Animal cruelty case dismissed against dog rescuer
Published 9:10 pm Tuesday, August 8, 2017
The case against a dog rescue owner charged with animal cruelty has been dismissed.
On Tuesday in Beaufort County District Court, Judge Darrell B. Cayton Jr. granted the motion to dismiss the state’s case against Julianne Harris, owner of Out of the Woods Rescue in Blounts Creek.
“I’ve never abused an animal in my life. To be vindicated now, it’s good. But it really doesn’t take away from everything that I’ve been through — and what the dogs have been through,” Harris said after the decision had been handed down.
Harris was charged with 27 counts of cruelty to animals in April, after Beaufort County Animal Control confiscated 27 dogs from the property on March 22 via a search warrant issued by the Magistrates’ Office.
However, it was the search warrant that resulted in the case being dismissed: there was not enough reason for probable cause to search the property.
The search warrant was issued on information that Harris had stolen two dogs and had possession of them on her property and had more than 100 malnourished dogs in filthy kennels in her house — all of which came from anonymous sources. Though the two missing dogs were found on the property, at the time, Second Judicial District Attorney Seth Edwards said the accusation of larceny was unfounded. Harris picked the dogs up after several people called the rescue about the dogs running loose for several days, and said they were malnourished and covered with ticks when she took them in.
The other anonymous source’s accusation of more than 100 kennels in the home occupied by malnourished animals also was not established and, ultimately, was proven not to be the case — which led to an issue of that source’s credibility.
Another issue informing Cayton’s decision was that Animal Control Officer Bob Breisacher spoke to Harris at her Blounts Creek home, where Out of the Woods Rescue was located, earlier on the day the search warrant was issued. While Breisacher testified Tuesday that he saw 12 dogs on the premises, some inside the house and some in the fenced-in yard, and that the home “was very unkempt,” when the warrant was issued there was no information about the physical state of the dogs he observed.
“I think what’s really key is that you have an officer going on the property and doesn’t say a thing about the dogs’ conditions except they’re healthy,” Les Robinson, Harris’ attorney, said during the hearing. “Here’s a person who knows what dogs look like when they’re being mistreated.
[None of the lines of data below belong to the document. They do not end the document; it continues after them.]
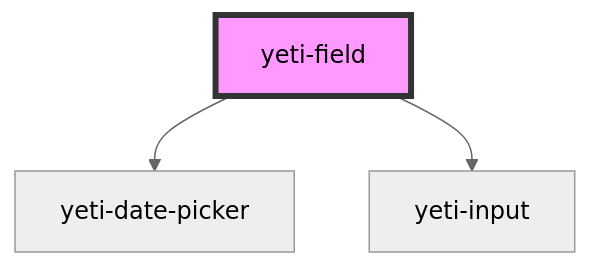
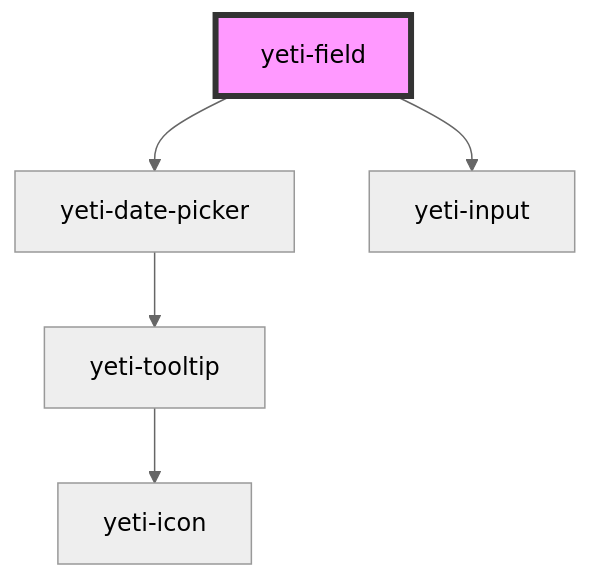
The diagram in src/components/yeti-field/readme.md (msoltvedt/yeti), drawn with Mermaid (neutral theme) before and after one commit. The commit also changed 48 other files, not shown here.

````diff
--- a/src/components/yeti-field/readme.md
+++ b/src/components/yeti-field/readme.md
@@ -34,6 +34,8 @@
 ```mermaid
 graph TD;
   yeti-field --> yeti-date-picker
   yeti-field --> yeti-input
+  yeti-date-picker --> yeti-tooltip
+  yeti-tooltip --> yeti-icon
   style yeti-field fill:#f9f,stroke:#333,stroke-width:4px
 ```
````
It’s different if you saw some things, but here, there’s not a word about them being mistreated.”
Though Assistant District Attorney Kimberly Dixon dropped 15 of 27 of the animal cruelty charges at the hearing’s start, she argued that this was not the typical animal cruelty case — though the animals were in good health, the living conditions of Harris’ home qualified as “tormenting of animals” and were “depriving them of the type of home they should be living in.”
“At best, what I have is 12 dogs that are observed, 13 dogs that are not,” Cayton said before granting the motion to dismiss. “There is nothing regarding the conditions of the dogs.”
Harris said it should have been the state of the dogs and not the state of her home that took precedence in the case.
“I loved every one of those dogs. I took good care of them. I might not have taken such good care of myself, but the condition of the dogs kind of speaks for itself,” Harris said. “My house was a mess at the time, and it’s embarrassing for me. My house was a cluttered mess, but the dog’s crates were clean. I had three different play areas outside, and they would play in groups.”
All of the dogs confiscated by Animal Control were ultimately rescued or adopted out by the animal shelter, according to an earlier interview with Animal Control Chief Billy Lassiter. Many of the dogs were older and had been with Harris for several years.
“I know where about 12 of them are and almost every one of them got adopted by their foster homes. … That’s what I wanted all along. It makes me happy,” Harris said. “But I don’t know where the others are. I don’t know if they’re on a chain. Right now, I’m not so sure several of them aren’t living that life right now. … I think that’s my biggest and concern. I worry about them.”
Harris said after trespassers on her property forced her to leave her home and fighting the animal cruelty charges against her, she’s through with the rescue business and will focus on her remaining personal dogs, all of which are between the ages of 16 and 20 years old.
“The biggest thing for me that I want people to know is that I’ve never hurt an animal in my life. I’ve spent my life’s savings on these dogs that were abandoned by other people. All I wanted all along was these dogs to have a home, but I’m not going to dump them at the shelter,” Harris said. “After going through this — it has absolutely killed me. … I put too much time and put my heart into it, and I just can’t do it anymore.”